I had a comeback forming in my mind, but I decided not to prolong the agony. He had the mic, after all, and bereaved of humor or cunning he could always shout me down. It's not the audience's role to take the spotlight away from who's on stage (unless their stage presence is so nominal the beam simply slides off them in search of something substantial), and even if I did cook off a good comeback, what would that get me? The admiration of a roomful of drunk douchebags? This was not the hill I wanted to die on.

After the contest, as we packed up to leave, Noah approached our table. He glanced at me and then apologized to everyone else. "I was just having a gag," he explained to the four people he had not told to fuck themselves in front of a building full of strangers. My wife says this is my fault for looking so murderous, how could he possibly approach me, and that I deserved it in the first place for being a heckler. I don't know what anyone else's take was on it: I didn't do a lot of talking with anyone from that point on.

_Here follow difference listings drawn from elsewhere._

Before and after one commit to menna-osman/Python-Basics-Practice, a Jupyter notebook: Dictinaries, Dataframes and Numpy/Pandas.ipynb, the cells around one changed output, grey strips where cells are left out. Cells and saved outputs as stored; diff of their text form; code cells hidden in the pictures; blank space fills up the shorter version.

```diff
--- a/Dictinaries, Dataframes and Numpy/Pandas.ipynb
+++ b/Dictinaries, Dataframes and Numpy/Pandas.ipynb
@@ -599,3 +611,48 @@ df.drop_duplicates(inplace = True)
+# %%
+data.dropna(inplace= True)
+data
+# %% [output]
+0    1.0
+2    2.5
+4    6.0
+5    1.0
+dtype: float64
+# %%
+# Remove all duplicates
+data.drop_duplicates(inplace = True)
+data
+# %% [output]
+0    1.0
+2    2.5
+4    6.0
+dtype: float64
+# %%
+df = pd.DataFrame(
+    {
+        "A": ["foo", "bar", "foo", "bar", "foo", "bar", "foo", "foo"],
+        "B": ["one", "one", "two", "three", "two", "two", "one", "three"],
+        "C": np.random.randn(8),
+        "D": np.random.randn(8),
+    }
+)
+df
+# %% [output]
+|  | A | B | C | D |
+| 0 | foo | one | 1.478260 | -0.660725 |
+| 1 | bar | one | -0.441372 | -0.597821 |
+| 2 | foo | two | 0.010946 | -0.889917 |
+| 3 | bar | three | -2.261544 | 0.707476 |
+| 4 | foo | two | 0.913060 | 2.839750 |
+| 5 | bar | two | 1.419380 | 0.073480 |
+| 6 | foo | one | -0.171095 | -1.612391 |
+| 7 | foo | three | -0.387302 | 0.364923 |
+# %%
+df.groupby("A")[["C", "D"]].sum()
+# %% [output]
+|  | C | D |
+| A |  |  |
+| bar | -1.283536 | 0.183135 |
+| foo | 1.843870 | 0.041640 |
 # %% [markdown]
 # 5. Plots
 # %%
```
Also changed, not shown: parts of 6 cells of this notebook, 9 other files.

I was immediately reminded of the time my team (different people) won Triviasco!, and that host also took time out to award me "Biggest Douche of the Evening" for the amusement of everyone sitting in that half of Pizza Luce. No one had my back then, either, my own team thought it was hilarious. Or the time I left Mayslacks to invite a nearby friend to come out and see the live band (can't recall who; the frontman sounded like Johnny Cash), and upon return the lead singer announced to the bar that I'd been sucking my friend's cock in the bathroom. Again, the people I was with thought this the pinnacle of comedy and looked down on me for being upset.

What's to be learned from this? "Going out" is an activity not meant for me, and "friend" doesn't mean what I think it means.

Thursday, June 3, 2010

Thickening Up the Time

Not sure how the formatting will look: rarely do I e-mail my entries into this blog.

After four months of indolence, things have picked up both professionally and personally. I'm working as a proofreader/copy editor for Patterson Companies, focusing on branches of the medical industry that are relatively new to me. I like when that happens, I appreciate being educated in new disciplines. That's what's so fantastic about being a copy editor: you're compelled to constantly learn new things and shift your mind into a new context.

My evenings will be filling up as well. I'm no longer with the writers group: it seemed to drift apart as members stopped showing up, new members were shy or preoccupied, and I know I wasn't producing any new material. I don't know why I was able to produce a short story every day for nearly two months while I had a job, but when I was unemployed I couldn't generate one new idea and develop it into a story. Maybe the group would even still be together if I'd tried harder. This experience shows me I'm not ready for a writers group, currently.

As for the busy evening schedule, Mondays I'll be tutoring ESL students at CLUES, Thursdays at Holy Rosary. After attending the pre-training sessions with Minnesota Literacy Council, it's up to me to get some practical experience in this field. Aside from that, once a week I'll be training to gain certification as a Streetcar Operator: I simply wanted to find a schedule of when the Como-Harriet Streetcar Line was running, but I found an invitation to learn how to run these beautiful machines, and there was no way for me to resist. You know? As long as I'm living here, I have a free evening, and the training's free, why not? Why not do something as awesome as operating a trolley during these beautiful summer evenings?

One might say, "Well, at least your Fridays are open." That's true: Fridays are designated date nights with Rebecca, and nothing gets in the way of that. We can go out and see live music, or we can stay home and watch movies, but whatever I do--especially now, as the rest of my week becomes occupied--I need this time to focus on my beautiful and clever wife.

BENE VALE,
Christian

Aut viam inveniam aut faciam.